Mining industry opposes Eskom's cash hunt
“Eskom’s survival cannot be based on continuing huge tariff increases,” the Minerals Council South Africa said on Friday, ahead of its testimony to the National Energy Regulator of South Africa (Nersa) opposing Eskom’s request for an additional R27.3-billion in revenue.
The additional revenue is intended to compensate for revenue shortfalls and cost overruns during Eskom’s 2018/19 financial year. Eskom has defined these amounts as:
• R5.5bn in respect of revenue shortfalls;
• R14.1bn in respect of coal (R12.4bn) and coal-related costs (R1.6bn);
• R3.3bn in respect of operating costs; and
• R3.4bn in respect of open gas cycle turbines usage.
Henk Langenhoven, chief economist at the Minerals Council, will present to Nersa the mining employers' view that Eskom's application would effectively increase already high electricity tariffs by a further 15% on average.

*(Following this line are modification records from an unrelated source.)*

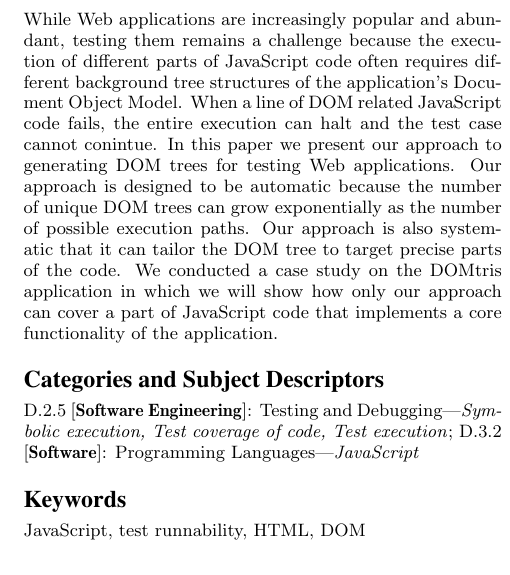
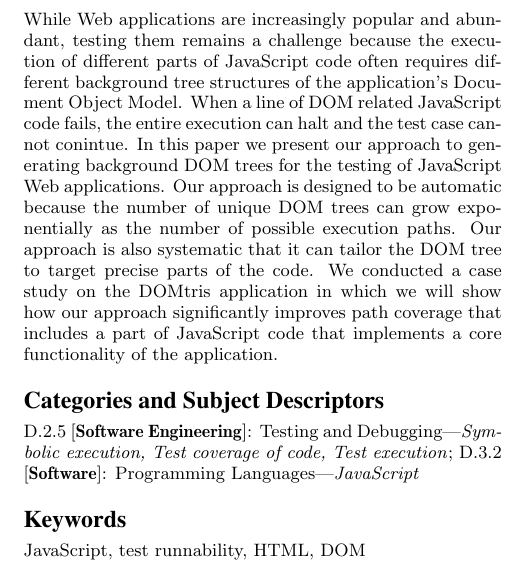
Before and after one commit to jamestklo/ConcolicJS, a LaTeX paper (docs/issta2014/issta2014-concolicDOM.tex): part of one column of page 1 of 10, cut so that both start at the same text. Compiled offline with pdfLaTeX.

Commit message:
updated abstract

```diff
--- a/docs/issta2014/issta2014-concolicDOM.tex
+++ b/docs/issta2014/issta2014-concolicDOM.tex
@@ -110,10 +110,10 @@ Ali Mesbah\\
 While Web applications are increasingly popular and abundant, testing them remains a challenge because
 the execution of different parts of JavaScript code often requires different background tree structures of the application's Document Object Model.
 When a line of DOM related JavaScript code fails, the entire execution can halt and the test case cannot conintue.
-In this paper we present our approach to generating DOM trees for testing Web applications.
+In this paper we present our approach to generating background DOM trees for the testing of JavaScript Web applications.
 Our approach is designed to be automatic because the number of unique DOM trees can grow exponentially as the number of possible execution paths.
 Our approach is also systematic that it can tailor the DOM tree to target precise parts of the code.
-We conducted a case study on the DOMtris application in which we will show how only our approach can cover a part of JavaScript code that implements a core functionality of the application.
+We conducted a case study on the DOMtris application in which we will show how our approach significantly improves path coverage that includes a part of JavaScript code that implements a core functionality of the application.
 \end{abstract}
 
 % A category with only the three required fields
```
Also changed, not shown: docs/issta2014/issta2014-concolicDOM.pdf.
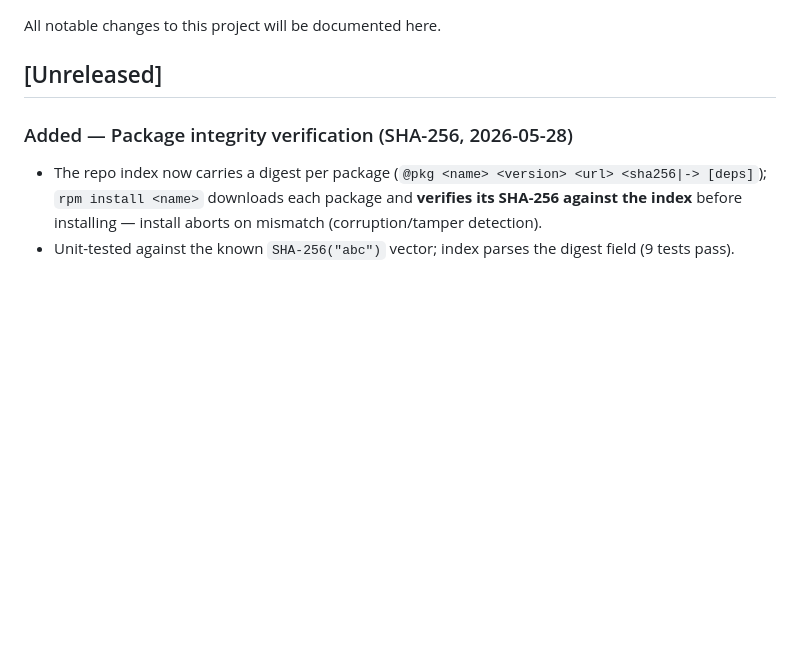
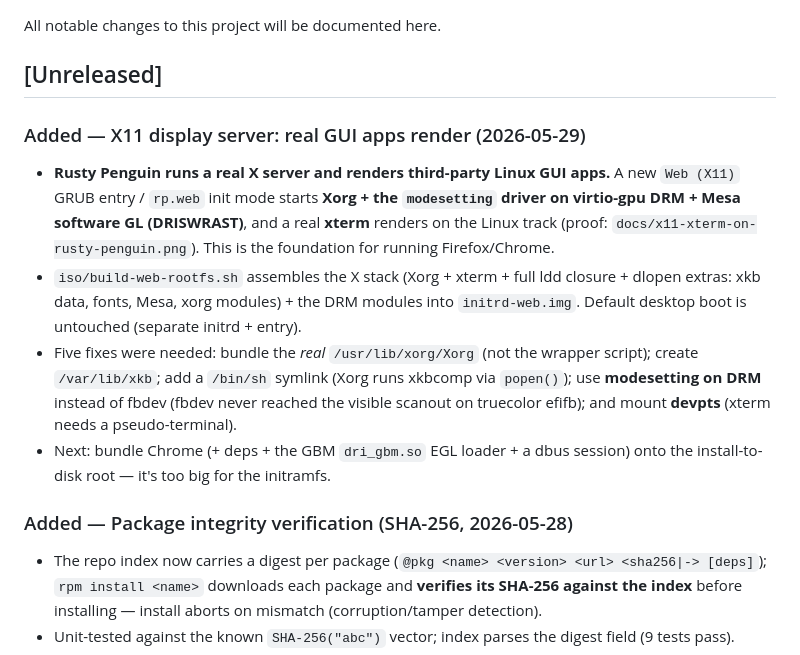
Before and after one commit to rfi-irfos/rusty-penguin, a Markdown page: CHANGELOG.md, the part around the change. Rendered like a GitHub page; blank space fills up the shorter version.

Commit message:
CHANGELOG: X11 display server renders real GUI apps (xterm)
Co-Authored-By: Claude Opus 4.8 <noreply@anthropic.com>

```diff
--- a/CHANGELOG.md
+++ b/CHANGELOG.md
@@ -3,6 +3,25 @@
 All notable changes to this project will be documented here.
 
 ## [Unreleased]
+
+### Added — X11 display server: real GUI apps render (2026-05-29)
+
+- **Rusty Penguin runs a real X server and renders third-party Linux GUI apps.**
+  A new `Web (X11)` GRUB entry / `rp.web` init mode starts **Xorg + the
+  `modesetting` driver on virtio-gpu DRM + Mesa software GL (DRISWRAST)**, and a
+  real **xterm** renders on the Linux track (proof: `docs/x11-xterm-on-rusty-penguin.png`).
+  This is the foundation for running Firefox/Chrome.
+- `iso/build-web-rootfs.sh` assembles the X stack (Xorg + xterm + full ldd
+  closure + dlopen extras: xkb data, fonts, Mesa, xorg modules) + the DRM
+  modules into `initrd-web.img`. Default desktop boot is untouched (separate
+  initrd + entry).
+- Five fixes were needed: bundle the *real* `/usr/lib/xorg/Xorg` (not the
+  wrapper script); create `/var/lib/xkb`; add a `/bin/sh` symlink (Xorg runs
+  xkbcomp via `popen()`); use **modesetting on DRM** instead of fbdev (fbdev
+  never reached the visible scanout on truecolor efifb); and mount **devpts**
+  (xterm needs a pseudo-terminal).
+- Next: bundle Chrome (+ deps + the GBM `dri_gbm.so` EGL loader + a dbus
+  session) onto the install-to-disk root — it's too big for the initramfs.
 
 ### Added — Package integrity verification (SHA-256, 2026-05-28)
 
```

In a statement ahead of Friday's testimony, the council asserts Eskom’s revenue shortfalls and cost overruns are due to mismanagement on the organisation’s part, “and it seems inconceivable that the costs of this mismanagement should be passed on to household and business consumers.”
Eskom's revenue shortfalls, the council said, are due to load-shedding and load-curtailment, “a function of years of mismanagement and neglect of plant maintenance.”
“The excessive coal costs, the biggest factor at play here, are a function of Eskom opting over the years to sign expensive short- and medium-term coal contracts, and to reduce investment in and neglect of the more cost effective cost-plus mines and the even cheaper fixed-price long-term coal contracts,” it argues. “The latter category mines also had to revert to more costly short- and medium-term supplementary sources of coal.”
Eskom's “bloated workforce” was also blasted by the mining industry.
It contrasted a 43% increase in the size of the workforce since 2007 to only 3.5% additional production capacity.
“This is even worse when one considers the Eskom’s energy availability factor has fallen from 87.5% to 69% in the same period, suggesting efficiency has deteriorated drastically in the period. And average salaries at Eskom are extremely high.”
Langenhoven said job losses were a serious risk if Eskom's application was granted.
“The council’s economic modelling suggests the granting of Eskom’s application will result in more than 8,200 job losses at marginal mining operations. There would doubtless be equivalent impacts elsewhere in the economy. All of this could have been prevented had Eskom been run efficiently,” he said.
Noting that tariff increases of more than 523% since 2008 had already led to a decline in electricity sales volumes, the council argued: “Should the historical tariff increases be extended through the granting of this application, this trend of reduced demand will continue, cutting Eskom’s revenues even further. That may prompt Eskom to ask for a new regulatory clearing account next year, when this comes to fruition. This would be truly a ‘death spiral’.”